### TASK BRIEF
Could you retype the entries below exactly, omitting every picture?

Content starts

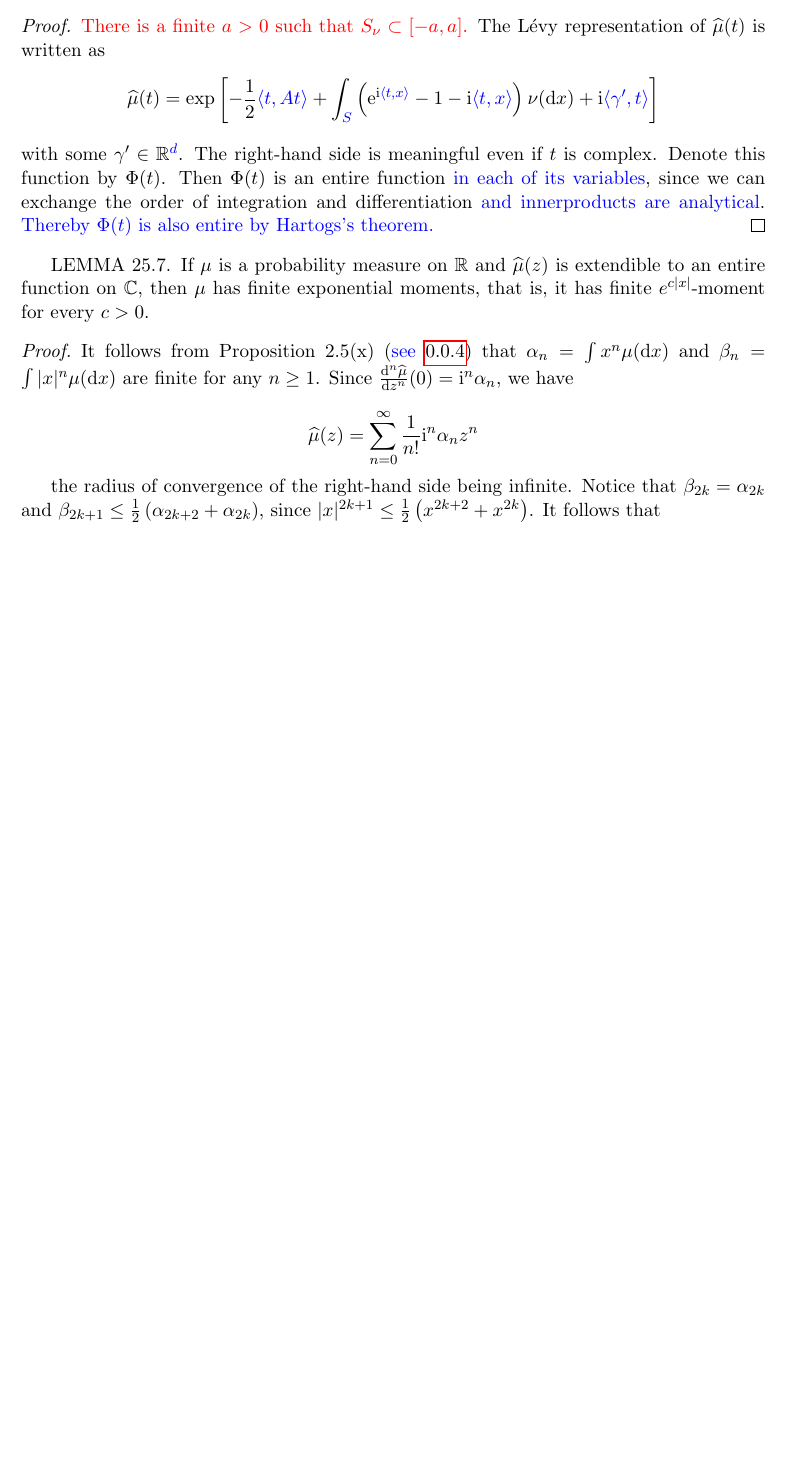
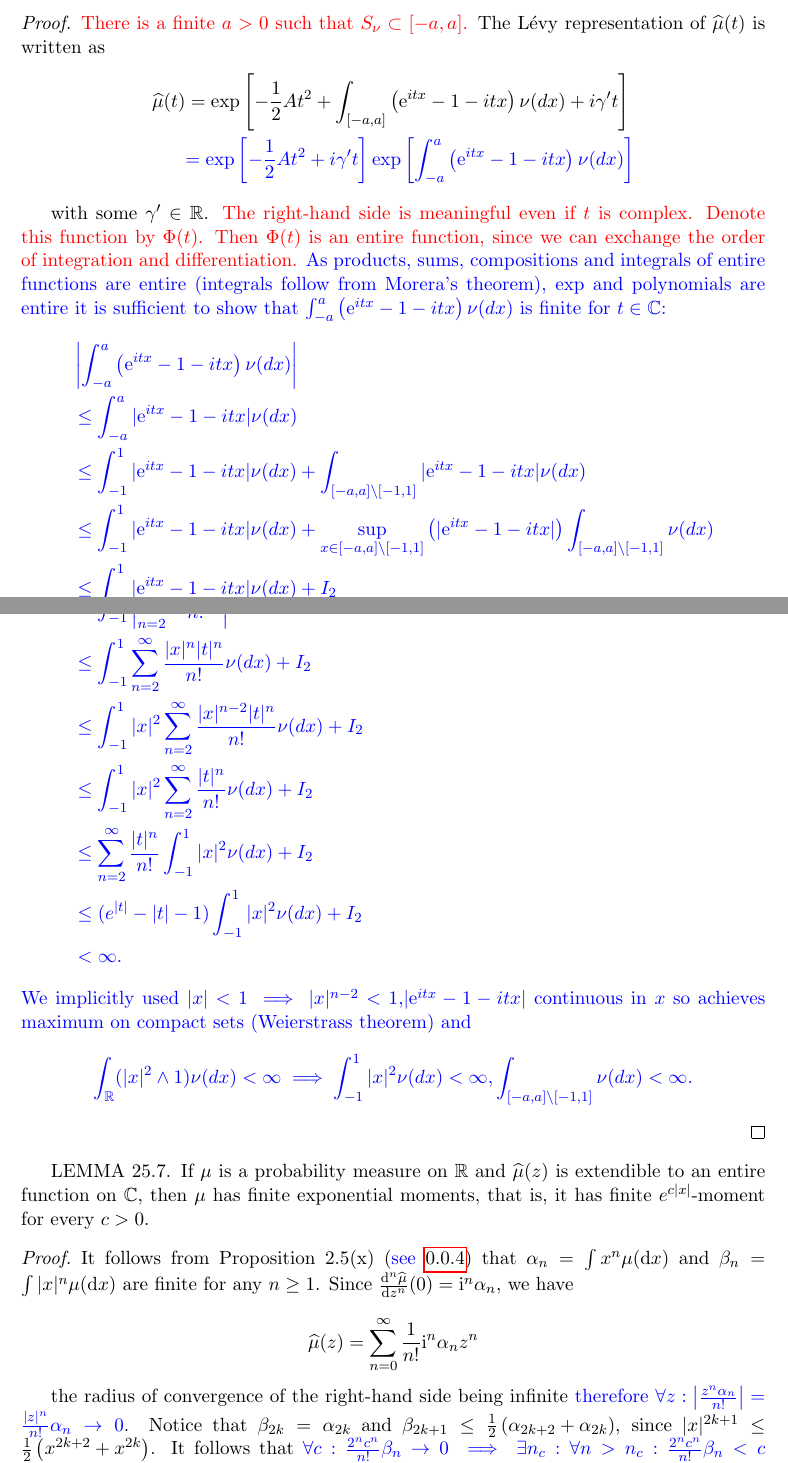
Before and after one commit to ISIPINK/assignment_levy_processes, a LaTeX problem sheet (assignment/report/main.tex): part of page 5 of 10 before the commit and two parts of pages 5 and 6 of 12 after it, the two joined at a grey line, cut so that both start at the same text, the shorter picture padded with empty space. Compiled offline with pdfLaTeX.

Commit message:
changed proofs added lot of details

```diff
--- a/assignment/report/main.tex
+++ b/assignment/report/main.tex
@@ -301,12 +301,35 @@ supported on a bounded set \textcolor{blue}{S}. Then $\widehat{\mu}(t)$ can be e
 
 \begin{proof}
     \textcolor{red}{There is a finite $a>0$ such that $S_{\nu} \subset[-a, a]$.} The Lévy representation of $\widehat{\mu}(t)$ is written as
+    \begin{align*}
+        \widehat{\mu}(t) & =\exp \left[-\frac{1}{2}At^{2} +\int_{[-a, a]}\left(\mathrm{e}^{i tx}-1-itx\right) \nu(dx)+i \gamma't \right]                                      \\
+                         & \textcolor{blue}{ =\exp \left[-\frac{1}{2}At^{2}+i \gamma't \right] \exp \left[\int_{-a}^{a}\left(\mathrm{e}^{i tx}-1-itx\right) \nu(dx) \right] }
+    \end{align*}
+
+    with some $\gamma^{\prime} \in \mathbb{R}$.
+    \textcolor{red}{The right-hand side is meaningful even if $t$ is complex. Denote
+        this function by $\Phi(t)$. Then $\Phi(t)$ is an entire function, since we can exchange the order of integration and differentiation.}
+    \textcolor{blue}{As products, sums, compositions and integrals of entire functions are entire (integrals follow from Morera's theorem), $\exp$ and polynomials are entire it is sufficient to show that $\int_{-a}^{a}\left(\mathrm{e}^{i tx}-1-itx\right) \nu(dx)$ is finite for $t \in \mathbb{C}$:
+    \begin{align*}
+         & \left|\int_{-a}^{a}\left(\mathrm{e}^{i tx}-1-itx\right) \nu(dx) \right|                                                                                                 \\
+         & \leq \int_{-a}^{a}|\mathrm{e}^{i tx}-1-itx| \nu(dx)                                                                                                                     \\
+         & \leq \int_{-1}^{1}|\mathrm{e}^{i tx}-1-itx| \nu(dx) + \int_{[-a,a] \setminus [-1,1]}|\mathrm{e}^{i tx}-1-itx| \nu(dx)                                                   \\
+         & \leq \int_{-1}^{1}|\mathrm{e}^{i tx}-1-itx| \nu(dx) + \sup_{x \in [-a,a] \setminus [-1,1]}\left(|\mathrm{e}^{i tx}-1-itx|\right) \int_{[-a,a] \setminus [-1,1]} \nu(dx) \\
+         & \leq \int_{-1}^{1}|\mathrm{e}^{i tx}-1-itx| \nu(dx) + I_{2}                                                                                                             \\
+         & \leq \int_{-1}^{1}\left|\sum_{n=2}^{\infty} \frac{(ixt)^{n}}{n!}\right| \nu(dx) + I_{2}                                                                                 \\
+         & \leq \int_{-1}^{1}\sum_{n=2}^{\infty} \frac{|x|^{n}|t|^{n}  }{n!} \nu(dx) + I_{2}                                                                                       \\
+         & \leq \int_{-1}^{1}|x|^{2} \sum_{n=2}^{\infty} \frac{|x|^{n-2} |t| ^{n}}{n!} \nu(dx) + I_{2}                                                                             \\
+         & \leq \int_{-1}^{1}|x|^{2} \sum_{n=2}^{\infty} \frac{|t|^{n}}{n!} \nu(dx) + I_{2}                                                                                        \\
+         & \leq  \sum_{n=2}^{\infty} \frac{|t|^{n}}{n!} \int_{-1}^{1}|x|^{2} \nu(dx) + I_{2}                                                                                       \\
+         & \leq  (e^{|t| }-|t| -1)  \int_{-1}^{1}|x|^{2} \nu(dx) + I_{2}                                                                                                           \\
+         & < \infty
+        .
+    \end{align*}
+    We implicitly used $|x|<1 \implies |x|^{n-2}<1$,$|\mathrm{e}^{i tx}-1-itx|$ continuous in $x$ so achieves maximum on compact sets (Weierstrass theorem) and
     $$
-        \widehat{\mu}(t)=\exp \left[-\frac{1}{2} \textcolor{blue}{\langle t, At \rangle} +\int_{\textcolor{blue}{S}}\left(\mathrm{e}^{\mathrm{i} \textcolor{blue}{\langle t, x \rangle}}-1-\mathrm{i} \textcolor{blue}{\langle t, x \rangle}\right) \nu(\mathrm{d} x)+\mathrm{i} \textcolor{blue}{\langle \gamma', t \rangle}\right]
+        \int_{\mathbb{R}} (|x|^{2} \wedge 1) \nu(dx)<\infty \implies \int_{-1}^{1} |x|^{2} \nu(dx)<\infty, \int_{[-a,a] \setminus [-1,1]} \nu(dx)<\infty   .
     $$
-    with some $\gamma^{\prime} \in \mathbb{R}\textcolor{blue}{^{d}}$. The right-hand side is meaningful even if $t$ is complex. Denote
-    this function by $\Phi(t)$. Then $\Phi(t)$ is an entire function \textcolor{blue}{in each of its variables}, since we can exchange the order of integration and differentiation \textcolor{blue}{and innerproducts are analytical}.
-    \textcolor{blue}{Thereby $\Phi(t)$ is also entire by Hartogs's theorem.}
+    }
 \end{proof}
 
 
@@ -322,9 +345,10 @@ function on $\mathbb{C}$, then $\mu$ has finite exponential moments, that is, it
         \widehat{\mu}(z)=\sum_{n=0}^{\infty} \frac{1}{n !} \mathrm{i}^{n} \alpha_{n} z^{n}
     $$
 
-    the radius of convergence of the right-hand side being infinite. Notice that $\beta_{2 k}=\alpha_{2 k}$ and
+    the radius of convergence of the right-hand side being infinite \textcolor{blue}{ therefore $ \forall z: \left| \frac{z^{n} \alpha_{n}}{n!} \right| = \frac{|z|^{n} }{n!} \alpha_{n} \rightarrow 0$}. Notice that $\beta_{2 k}=\alpha_{2 k}$ and
     $\beta_{2 k+1} \leq \frac{1}{2}\left(\alpha_{2 k+2}+\alpha_{2 k}\right)$, since
     $|x|^{2 k+1} \leq \frac{1}{2}\left(x^{2 k+2}+x^{2 k}\right)$. It follows that
+    \textcolor{blue}{
+    $\forall c:\frac{2^{n}c^{n}}{n!} \beta_{n}\rightarrow 0 \implies \exists n _{c}: \forall n>n _{c}:\frac{2^{n}c^{n}}{n!} \beta_{n} <c$ and
+    }
 
-    $$
-        \int \mathrm{e}^{|x|} \mu(\mathrm{d} x)=\sum_{n=0}^{\infty} \frac{1}{n !} \beta_{n} c^{n}<\infty
@@ -369 +408,2 @@ function on $\mathbb{C}$, then $\mu$ has finite exponential moments, that is, it
 
+    \textcolor{blue}{So it is sufficient to show that $E\left[g\left(X_{t}^{1}\right) \right]<\infty$ and
```
Also changed, not shown: assignment/report/main.pdf, assignment/report/main.tex (61 more changed lines).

Content ends

### OUTPUT FOR THIS TASK
Before and after one commit to ISIPINK/assignment_levy_processes, a LaTeX problem sheet (assignment/report/main.tex): part of page 5 of 10 before the commit and two parts of pages 5 and 6 of 12 after it, the two joined at a grey line, cut so that both start at the same text, the shorter picture padded with empty space. Compiled offline with pdfLaTeX.

Commit message:
changed proofs added lot of details

```diff
--- a/assignment/report/main.tex
+++ b/assignment/report/main.tex
@@ -301,12 +301,35 @@ supported on a bounded set \textcolor{blue}{S}. Then $\widehat{\mu}(t)$ can be e
 
 \begin{proof}
     \textcolor{red}{There is a finite $a>0$ such that $S_{\nu} \subset[-a, a]$.} The Lévy representation of $\widehat{\mu}(t)$ is written as
+    \begin{align*}
+        \widehat{\mu}(t) & =\exp \left[-\frac{1}{2}At^{2} +\int_{[-a, a]}\left(\mathrm{e}^{i tx}-1-itx\right) \nu(dx)+i \gamma't \right]                                      \\
+                         & \textcolor{blue}{ =\exp \left[-\frac{1}{2}At^{2}+i \gamma't \right] \exp \left[\int_{-a}^{a}\left(\mathrm{e}^{i tx}-1-itx\right) \nu(dx) \right] }
+    \end{align*}
+
+    with some $\gamma^{\prime} \in \mathbb{R}$.
+    \textcolor{red}{The right-hand side is meaningful even if $t$ is complex. Denote
+        this function by $\Phi(t)$. Then $\Phi(t)$ is an entire function, since we can exchange the order of integration and differentiation.}
+    \textcolor{blue}{As products, sums, compositions and integrals of entire functions are entire (integrals follow from Morera's theorem), $\exp$ and polynomials are entire it is sufficient to show that $\int_{-a}^{a}\left(\mathrm{e}^{i tx}-1-itx\right) \nu(dx)$ is finite for $t \in \mathbb{C}$:
+    \begin{align*}
+         & \left|\int_{-a}^{a}\left(\mathrm{e}^{i tx}-1-itx\right) \nu(dx) \right|                                                                                                 \\
+         & \leq \int_{-a}^{a}|\mathrm{e}^{i tx}-1-itx| \nu(dx)                                                                                                                     \\
+         & \leq \int_{-1}^{1}|\mathrm{e}^{i tx}-1-itx| \nu(dx) + \int_{[-a,a] \setminus [-1,1]}|\mathrm{e}^{i tx}-1-itx| \nu(dx)                                                   \\
+         & \leq \int_{-1}^{1}|\mathrm{e}^{i tx}-1-itx| \nu(dx) + \sup_{x \in [-a,a] \setminus [-1,1]}\left(|\mathrm{e}^{i tx}-1-itx|\right) \int_{[-a,a] \setminus [-1,1]} \nu(dx) \\
+         & \leq \int_{-1}^{1}|\mathrm{e}^{i tx}-1-itx| \nu(dx) + I_{2}                                                                                                             \\
+         & \leq \int_{-1}^{1}\left|\sum_{n=2}^{\infty} \frac{(ixt)^{n}}{n!}\right| \nu(dx) + I_{2}                                                                                 \\
+         & \leq \int_{-1}^{1}\sum_{n=2}^{\infty} \frac{|x|^{n}|t|^{n}  }{n!} \nu(dx) + I_{2}                                                                                       \\
+         & \leq \int_{-1}^{1}|x|^{2} \sum_{n=2}^{\infty} \frac{|x|^{n-2} |t| ^{n}}{n!} \nu(dx) + I_{2}                                                                             \\
+         & \leq \int_{-1}^{1}|x|^{2} \sum_{n=2}^{\infty} \frac{|t|^{n}}{n!} \nu(dx) + I_{2}                                                                                        \\
+         & \leq  \sum_{n=2}^{\infty} \frac{|t|^{n}}{n!} \int_{-1}^{1}|x|^{2} \nu(dx) + I_{2}                                                                                       \\
+         & \leq  (e^{|t| }-|t| -1)  \int_{-1}^{1}|x|^{2} \nu(dx) + I_{2}                                                                                                           \\
+         & < \infty
+        .
+    \end{align*}
+    We implicitly used $|x|<1 \implies |x|^{n-2}<1$,$|\mathrm{e}^{i tx}-1-itx|$ continuous in $x$ so achieves maximum on compact sets (Weierstrass theorem) and
     $$
-        \widehat{\mu}(t)=\exp \left[-\frac{1}{2} \textcolor{blue}{\langle t, At \rangle} +\int_{\textcolor{blue}{S}}\left(\mathrm{e}^{\mathrm{i} \textcolor{blue}{\langle t, x \rangle}}-1-\mathrm{i} \textcolor{blue}{\langle t, x \rangle}\right) \nu(\mathrm{d} x)+\mathrm{i} \textcolor{blue}{\langle \gamma', t \rangle}\right]
+        \int_{\mathbb{R}} (|x|^{2} \wedge 1) \nu(dx)<\infty \implies \int_{-1}^{1} |x|^{2} \nu(dx)<\infty, \int_{[-a,a] \setminus [-1,1]} \nu(dx)<\infty   .
     $$
-    with some $\gamma^{\prime} \in \mathbb{R}\textcolor{blue}{^{d}}$. The right-hand side is meaningful even if $t$ is complex. Denote
-    this function by $\Phi(t)$. Then $\Phi(t)$ is an entire function \textcolor{blue}{in each of its variables}, since we can exchange the order of integration and differentiation \textcolor{blue}{and innerproducts are analytical}.
-    \textcolor{blue}{Thereby $\Phi(t)$ is also entire by Hartogs's theorem.}
+    }
 \end{proof}
 
 
@@ -322,9 +345,10 @@ function on $\mathbb{C}$, then $\mu$ has finite exponential moments, that is, it
         \widehat{\mu}(z)=\sum_{n=0}^{\infty} \frac{1}{n !} \mathrm{i}^{n} \alpha_{n} z^{n}
     $$
 
-    the radius of convergence of the right-hand side being infinite. Notice that $\beta_{2 k}=\alpha_{2 k}$ and
+    the radius of convergence of the right-hand side being infinite \textcolor{blue}{ therefore $ \forall z: \left| \frac{z^{n} \alpha_{n}}{n!} \right| = \frac{|z|^{n} }{n!} \alpha_{n} \rightarrow 0$}. Notice that $\beta_{2 k}=\alpha_{2 k}$ and
     $\beta_{2 k+1} \leq \frac{1}{2}\left(\alpha_{2 k+2}+\alpha_{2 k}\right)$, since
     $|x|^{2 k+1} \leq \frac{1}{2}\left(x^{2 k+2}+x^{2 k}\right)$. It follows that
+    \textcolor{blue}{
+    $\forall c:\frac{2^{n}c^{n}}{n!} \beta_{n}\rightarrow 0 \implies \exists n _{c}: \forall n>n _{c}:\frac{2^{n}c^{n}}{n!} \beta_{n} <c$ and
+    }
 
-    $$
-        \int \mathrm{e}^{|x|} \mu(\mathrm{d} x)=\sum_{n=0}^{\infty} \frac{1}{n !} \beta_{n} c^{n}<\infty
@@ -369 +408,2 @@ function on $\mathbb{C}$, then $\mu$ has finite exponential moments, that is, it
 
+    \textcolor{blue}{So it is sufficient to show that $E\left[g\left(X_{t}^{1}\right) \right]<\infty$ and
```
Also changed, not shown: assignment/report/main.pdf, assignment/report/main.tex (61 more changed lines).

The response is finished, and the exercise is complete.